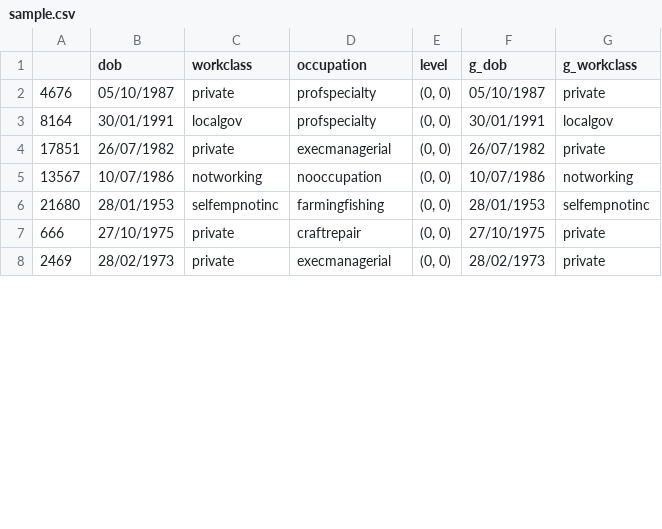
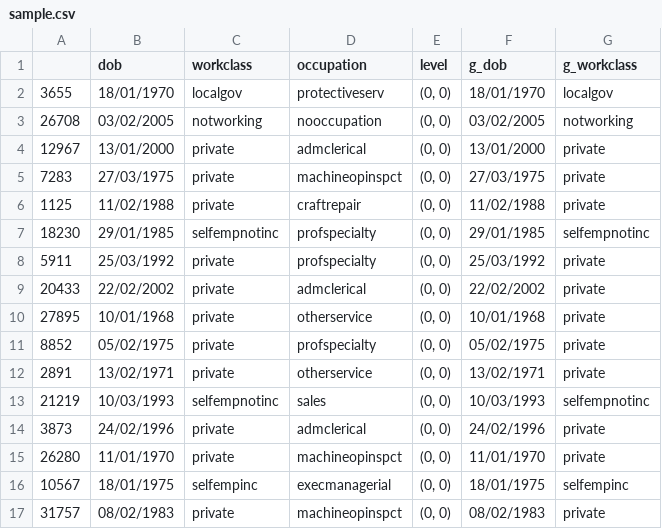
Before and after one commit to Namyalg/DBBackend, a CSV file: sample.csv, drawn as a sheet; only a part is shown; the diff covers the shown part only.

```diff
--- a/sample.csv
+++ b/sample.csv
@@ -1,8 +1,17 @@
 ,dob,workclass,occupation,level,g_dob,g_workclass
-4676,05/10/1987,private,profspecialty,"(0, 0)",05/10/1987,private
-8164,30/01/1991,localgov,profspecialty,"(0, 0)",30/01/1991,localgov
-17851,26/07/1982,private,execmanagerial,"(0, 0)",26/07/1982,private
-13567,10/07/1986,notworking,nooccupation,"(0, 0)",10/07/1986,notworking
-21680,28/01/1953,selfempnotinc,farmingfishing,"(0, 0)",28/01/1953,selfempnotinc
-666,27/10/1975,private,craftrepair,"(0, 0)",27/10/1975,private
-2469,28/02/1973,private,execmanagerial,"(0, 0)",28/02/1973,private
+3655,18/01/1970,localgov,protectiveserv,"(0, 0)",18/01/1970,localgov
+26708,03/02/2005,notworking,nooccupation,"(0, 0)",03/02/2005,notworking
+12967,13/01/2000,private,admclerical,"(0, 0)",13/01/2000,private
+7283,27/03/1975,private,machineopinspct,"(0, 0)",27/03/1975,private
+1125,11/02/1988,private,craftrepair,"(0, 0)",11/02/1988,private
+18230,29/01/1985,selfempnotinc,profspecialty,"(0, 0)",29/01/1985,selfempnotinc
+5911,25/03/1992,private,profspecialty,"(0, 0)",25/03/1992,private
+20433,22/02/2002,private,admclerical,"(0, 0)",22/02/2002,private
+27895,10/01/1968,private,otherservice,"(0, 0)",10/01/1968,private
+8852,05/02/1975,private,profspecialty,"(0, 0)",05/02/1975,private
+2891,13/02/1971,private,otherservice,"(0, 0)",13/02/1971,private
+21219,10/03/1993,selfempnotinc,sales,"(0, 0)",10/03/1993,selfempnotinc
+3873,24/02/1996,private,admclerical,"(0, 0)",24/02/1996,private
+26280,11/01/1970,private,machineopinspct,"(0, 0)",11/01/1970,private
+10567,18/01/1975,selfempinc,execmanagerial,"(0, 0)",18/01/1975,selfempinc
+31757,08/02/1983,private,machineopinspct,"(0, 0)",08/02/1983,private
```
Also changed, not shown: 2 added rows, 1 removed row and 7 edited cells elsewhere in this file, result.csv, 19 other files.
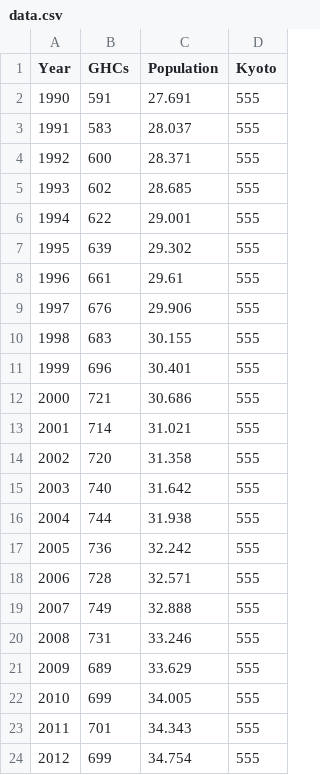
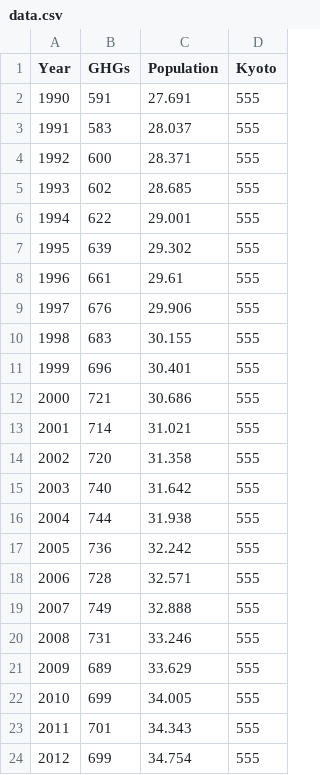
Before and after one commit to TheTyee/static-app-template, a CSV file: data/data.csv, drawn as a sheet.

```diff
--- a/data/data.csv
+++ b/data/data.csv
@@ -1,2 +1,2 @@
-Year,GHCs,Population,Kyoto
+Year,GHGs,Population,Kyoto
 1990,591,27.691,555
```
Also changed, not shown: 1 other file.
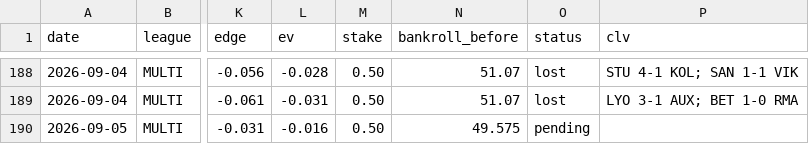
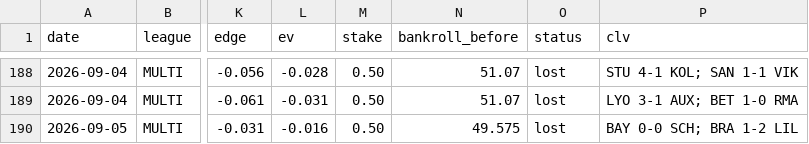
Before and after one commit to juniorjasper047-lang/football-betting-model, a CSV file: data/tracker.csv, drawn as a sheet; only a part is shown, gaps mark what is left out; the diff names each change by its address in the sheet, - before the commit and + after, or states it on an @@ line.

Commit message:
settle 09-05 parlay (lost -0.5u), add picks 09-07 (0 bets), update parlay playbook

```diff
--- a/data/tracker.csv
+++ b/data/tracker.csv
-O190 (status): pending
+O190 (status): lost
-P190 (clv): (empty)
+P190 (clv): BAY 0-0 SCH; BRA 1-2 LIL
```
Also changed, not shown: 2 other files.
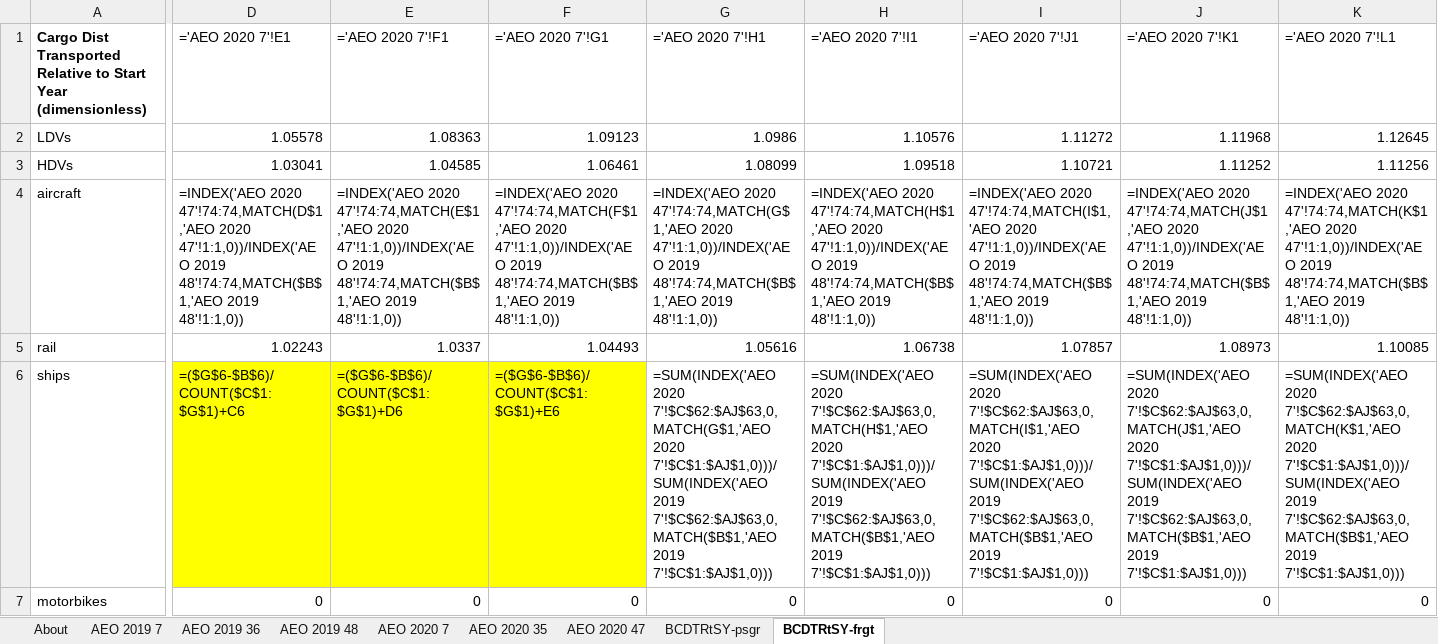
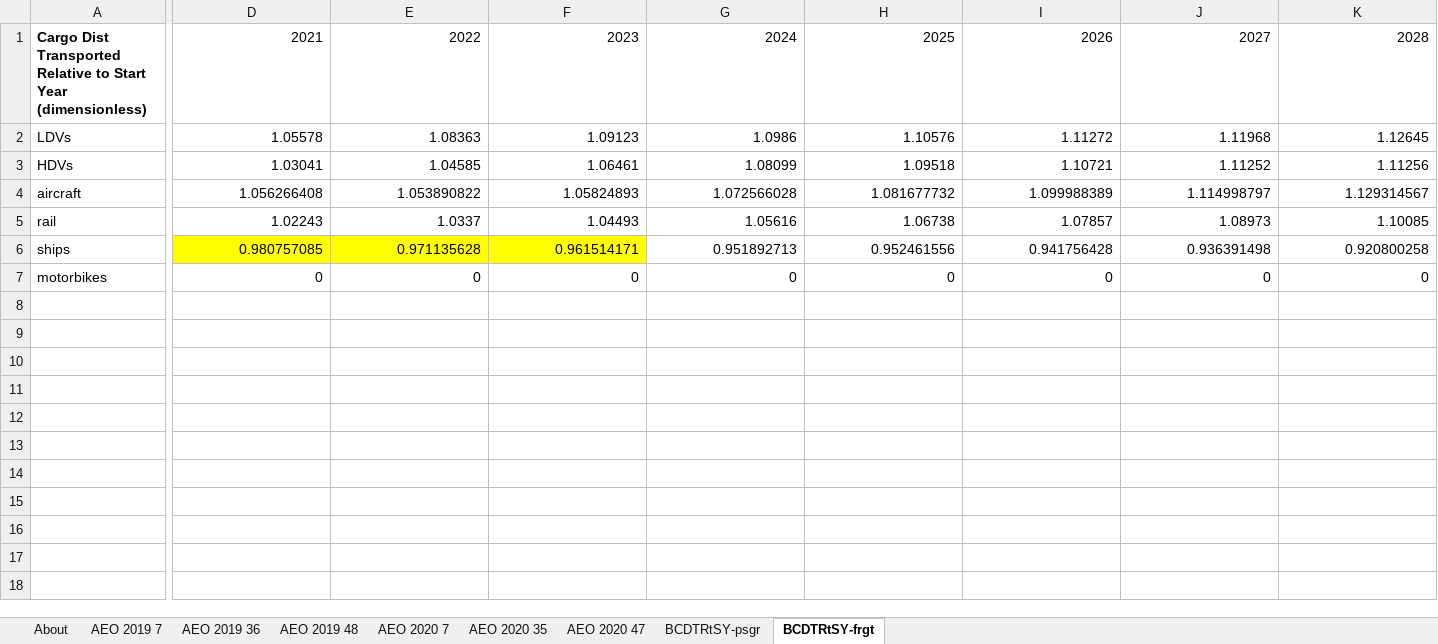
Before and after one commit to EnergyInnovation/eps-virginia, an Excel workbook: InputData/trans/BCDTRtSY/BAU Cargo Dist Transported Relative to Start Yr.xlsx, sheet BCDTRtSY-frgt, drawn as a sheet; only a part is shown, gaps mark what is left out; values as stored, in another font and other column widths than the file's, no borders; formulas without a stored value are shown as written; removed rows and columns are numbered as before the commit, all else as after; rows hold the shown columns only; the diff covers the shown part only; the diff names each change by its address in the sheet, - before the commit and + after, or states it on an @@ line.

Commit message:
Data updates/fixes for elec/BECF; elec/BGrBSC; elec/ELF; trans/BCDTRtSY

```diff
--- a/InputData/trans/BCDTRtSY/BAU Cargo Dist Transported Relative to Start Yr.xlsx (sheet BCDTRtSY-frgt)
+++ b/InputData/trans/BCDTRtSY/BAU Cargo Dist Transported Relative to Start Yr.xlsx (sheet BCDTRtSY-frgt)
-D1: ='AEO 2020 7'!E1
+D1: 2021
-E1: ='AEO 2020 7'!F1
+E1: 2022
-F1: ='AEO 2020 7'!G1
+F1: 2023
-G1: ='AEO 2020 7'!H1
+G1: 2024
-H1: ='AEO 2020 7'!I1
+H1: 2025
-I1: ='AEO 2020 7'!J1
+I1: 2026
-J1: ='AEO 2020 7'!K1
+J1: 2027
-K1: ='AEO 2020 7'!L1
+K1: 2028
-row 4: aircraft | =INDEX('AEO 2020 47'!74:74,MATCH(D$1,'AEO 2020 47'!1:1,0))/INDEX('AEO 2019 48'!74:74,MATCH($B$1,'AEO 2019 48'!1:1,0)) | =INDEX('AEO 2020 47'!74:74,MATCH(E$1,'AEO 2020 47'!1:1,0))/INDEX('AEO 2019 48'!74:74,MATCH($B$1,'AEO 2019 48'!1:1,0)) | =INDEX('AEO 2020 47'!74:74,MATCH(F$1,'AEO 2020 47'!1:1,0))/INDEX('AEO 2019 48'!74:74,MATCH($B$1,'AEO 2019 48'!1:1,0)) | =INDEX('AEO 2020 47'!74:74,MATCH(G$1,'AEO 2020 47'!1:1,0))/INDEX('AEO 2019 48'!74:74,MATCH($B$1,'AEO 2019 48'!1:1,0)) | =INDEX('AEO 2020 47'!74:74,MATCH(H$1,'AEO 2020 47'!1:1,0))/INDEX('AEO 2019 48'!74:74,MATCH($B$1,'AEO 2019 48'!1:1,0)) | =INDEX('AEO 2020 47'!74:74,MATCH(I$1,'AEO 2020 47'!1:1,0))/INDEX('AEO 2019 48'!74:74,MATCH($B$1,'AEO 2019 48'!1:1,0)) | =INDEX('AEO 2020 47'!74:74,MATCH(J$1,'AEO 2020 47'!1:1,0))/INDEX('AEO 2019 48'!74:74,MATCH($B$1,'AEO 2019 48'!1:1,0)) | =INDEX('AEO 2020 47'!74:74,MATCH(K$1,'AEO 2020 47'!1:1,0))/INDEX('AEO 2019 48'!74:74,MATCH($B$1,'AEO 2019 48'!1:1,0))
+row 4: aircraft | 1.056266408 | 1.053890822 | 1.05824893 | 1.072566028 | 1.081677732 | 1.099988389 | 1.114998797 | 1.129314567
-row 6: ships | =($G$6-$B$6)/COUNT($C$1:$G$1)+C6 | =($G$6-$B$6)/COUNT($C$1:$G$1)+D6 | =($G$6-$B$6)/COUNT($C$1:$G$1)+E6 | =SUM(INDEX('AEO 2020 7'!$C$62:$AJ$63,0,MATCH(G$1,'AEO 2020 7'!$C$1:$AJ$1,0)))/SUM(INDEX('AEO 2019 7'!$C$62:$AJ$63,0,MATCH($B$1,'AEO 2019 7'!$C$1:$AJ$1,0))) | =SUM(INDEX('AEO 2020 7'!$C$62:$AJ$63,0,MATCH(H$1,'AEO 2020 7'!$C$1:$AJ$1,0)))/SUM(INDEX('AEO 2019 7'!$C$62:$AJ$63,0,MATCH($B$1,'AEO 2019 7'!$C$1:$AJ$1,0))) | =SUM(INDEX('AEO 2020 7'!$C$62:$AJ$63,0,MATCH(I$1,'AEO 2020 7'!$C$1:$AJ$1,0)))/SUM(INDEX('AEO 2019 7'!$C$62:$AJ$63,0,MATCH($B$1,'AEO 2019 7'!$C$1:$AJ$1,0))) | =SUM(INDEX('AEO 2020 7'!$C$62:$AJ$63,0,MATCH(J$1,'AEO 2020 7'!$C$1:$AJ$1,0)))/SUM(INDEX('AEO 2019 7'!$C$62:$AJ$63,0,MATCH($B$1,'AEO 2019 7'!$C$1:$AJ$1,0))) | =SUM(INDEX('AEO 2020 7'!$C$62:$AJ$63,0,MATCH(K$1,'AEO 2020 7'!$C$1:$AJ$1,0)))/SUM(INDEX('AEO 2019 7'!$C$62:$AJ$63,0,MATCH($B$1,'AEO 2019 7'!$C$1:$AJ$1,0)))
+row 6: ships | 0.980757085 | 0.971135628 | 0.961514171 | 0.951892713 | 0.952461556 | 0.941756428 | 0.936391498 | 0.920800258
```
Also changed, not shown: 22 edited cells elsewhere in this sheet, sheet BCDTRtSY-psgr, InputData/elec/BGrBSC/BAU Grid Battery Storage Cap.xlsx, InputData/elec/ELF/Equipment Load Factors.xlsx, 6 other files.
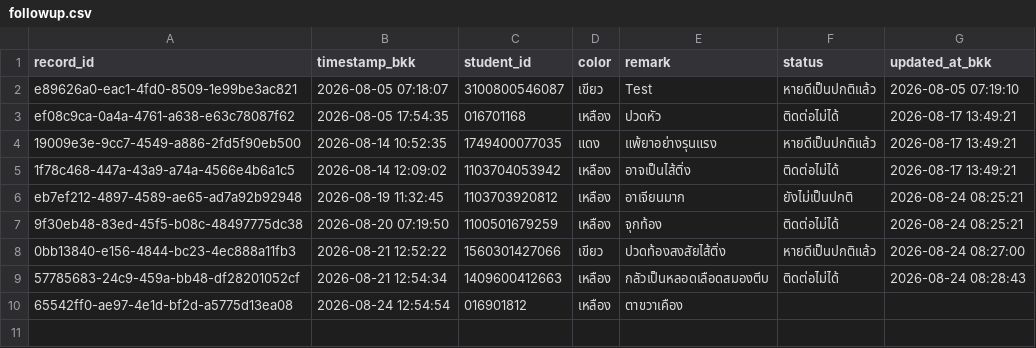
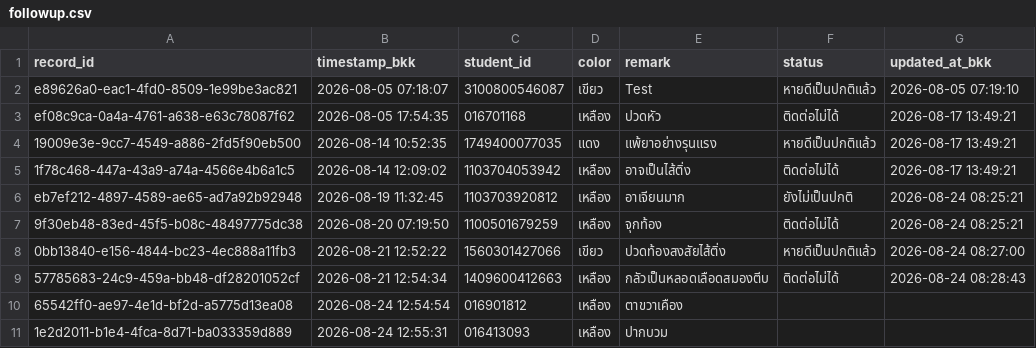
Before and after one commit to PythonianSt/FollowUp, a CSV file: data/followup.csv, drawn as a sheet.

Commit message:
Add follow-up case 016413093

```diff
--- a/data/followup.csv
+++ b/data/followup.csv
@@ -10 +10,2 @@ eb7ef212-4897-4589-ae65-ad7a92b92948,2026-08-19 11:32:45,1103703920812,เหล
 65542ff0-ae97-4e1d-bf2d-a5775d13ea08,2026-08-24 12:54:54,016901812,เหลือง,ตาขวาเคือง,,
+1e2d2011-b1e4-4fca-8d71-ba033359d889,2026-08-24 12:55:31,016413093,เหลือง,ปากบวม,,
```
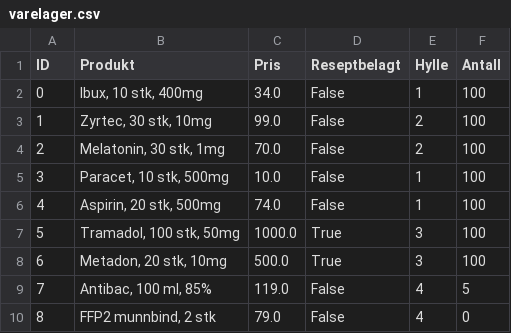
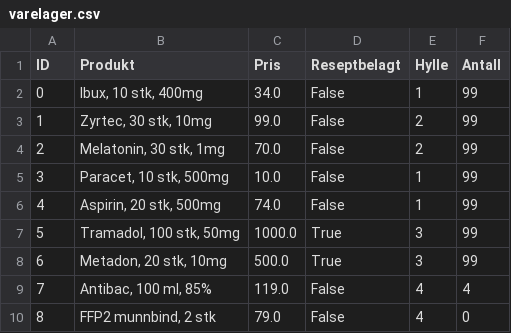
Before and after one commit to Anzure/python-apotek, a CSV file: varelager.csv, drawn as a sheet.

```diff
--- a/varelager.csv
+++ b/varelager.csv
@@ -1,10 +1,10 @@
 ID;Produkt;Pris;Reseptbelagt;Hylle;Antall
-0;Ibux, 10 stk, 400mg;34.0;False;1;100
-1;Zyrtec, 30 stk, 10mg;99.0;False;2;100
-2;Melatonin, 30 stk, 1mg;70.0;False;2;100
-3;Paracet, 10 stk, 500mg;10.0;False;1;100
-4;Aspirin, 20 stk, 500mg;74.0;False;1;100
-5;Tramadol, 100 stk, 50mg;1000.0;True;3;100
-6;Metadon, 20 stk, 10mg;500.0;True;3;100
-7;Antibac, 100 ml, 85%;119.0;False;4;5
+0;Ibux, 10 stk, 400mg;34.0;False;1;99
+1;Zyrtec, 30 stk, 10mg;99.0;False;2;99
+2;Melatonin, 30 stk, 1mg;70.0;False;2;99
+3;Paracet, 10 stk, 500mg;10.0;False;1;99
+4;Aspirin, 20 stk, 500mg;74.0;False;1;99
+5;Tramadol, 100 stk, 50mg;1000.0;True;3;99
+6;Metadon, 20 stk, 10mg;500.0;True;3;99
+7;Antibac, 100 ml, 85%;119.0;False;4;4
 8;FFP2 munnbind, 2 stk;79.0;False;4;0
```
Also changed, not shown: regnskap.csv, 2 other files.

Your objective -
Please quote the lines of the material, beginning with the first and ending with the one that contains "Also changed, not shown: 2 added", exactly as written and without any pictures.

Response to this task -
Before and after one commit to Namyalg/DBBackend, a CSV file: sample.csv, drawn as a sheet; only a part is shown; the diff covers the shown part only.

```diff
--- a/sample.csv
+++ b/sample.csv
@@ -1,8 +1,17 @@
 ,dob,workclass,occupation,level,g_dob,g_workclass
-4676,05/10/1987,private,profspecialty,"(0, 0)",05/10/1987,private
-8164,30/01/1991,localgov,profspecialty,"(0, 0)",30/01/1991,localgov
-17851,26/07/1982,private,execmanagerial,"(0, 0)",26/07/1982,private
-13567,10/07/1986,notworking,nooccupation,"(0, 0)",10/07/1986,notworking
-21680,28/01/1953,selfempnotinc,farmingfishing,"(0, 0)",28/01/1953,selfempnotinc
-666,27/10/1975,private,craftrepair,"(0, 0)",27/10/1975,private
-2469,28/02/1973,private,execmanagerial,"(0, 0)",28/02/1973,private
+3655,18/01/1970,localgov,protectiveserv,"(0, 0)",18/01/1970,localgov
+26708,03/02/2005,notworking,nooccupation,"(0, 0)",03/02/2005,notworking
+12967,13/01/2000,private,admclerical,"(0, 0)",13/01/2000,private
+7283,27/03/1975,private,machineopinspct,"(0, 0)",27/03/1975,private
+1125,11/02/1988,private,craftrepair,"(0, 0)",11/02/1988,private
+18230,29/01/1985,selfempnotinc,profspecialty,"(0, 0)",29/01/1985,selfempnotinc
+5911,25/03/1992,private,profspecialty,"(0, 0)",25/03/1992,private
+20433,22/02/2002,private,admclerical,"(0, 0)",22/02/2002,private
+27895,10/01/1968,private,otherservice,"(0, 0)",10/01/1968,private
+8852,05/02/1975,private,profspecialty,"(0, 0)",05/02/1975,private
+2891,13/02/1971,private,otherservice,"(0, 0)",13/02/1971,private
+21219,10/03/1993,selfempnotinc,sales,"(0, 0)",10/03/1993,selfempnotinc
+3873,24/02/1996,private,admclerical,"(0, 0)",24/02/1996,private
+26280,11/01/1970,private,machineopinspct,"(0, 0)",11/01/1970,private
+10567,18/01/1975,selfempinc,execmanagerial,"(0, 0)",18/01/1975,selfempinc
+31757,08/02/1983,private,machineopinspct,"(0, 0)",08/02/1983,private
```
Also changed, not shown: 2 added rows, 1 removed row and 7 edited cells elsewhere in this file, result.csv, 19 other files.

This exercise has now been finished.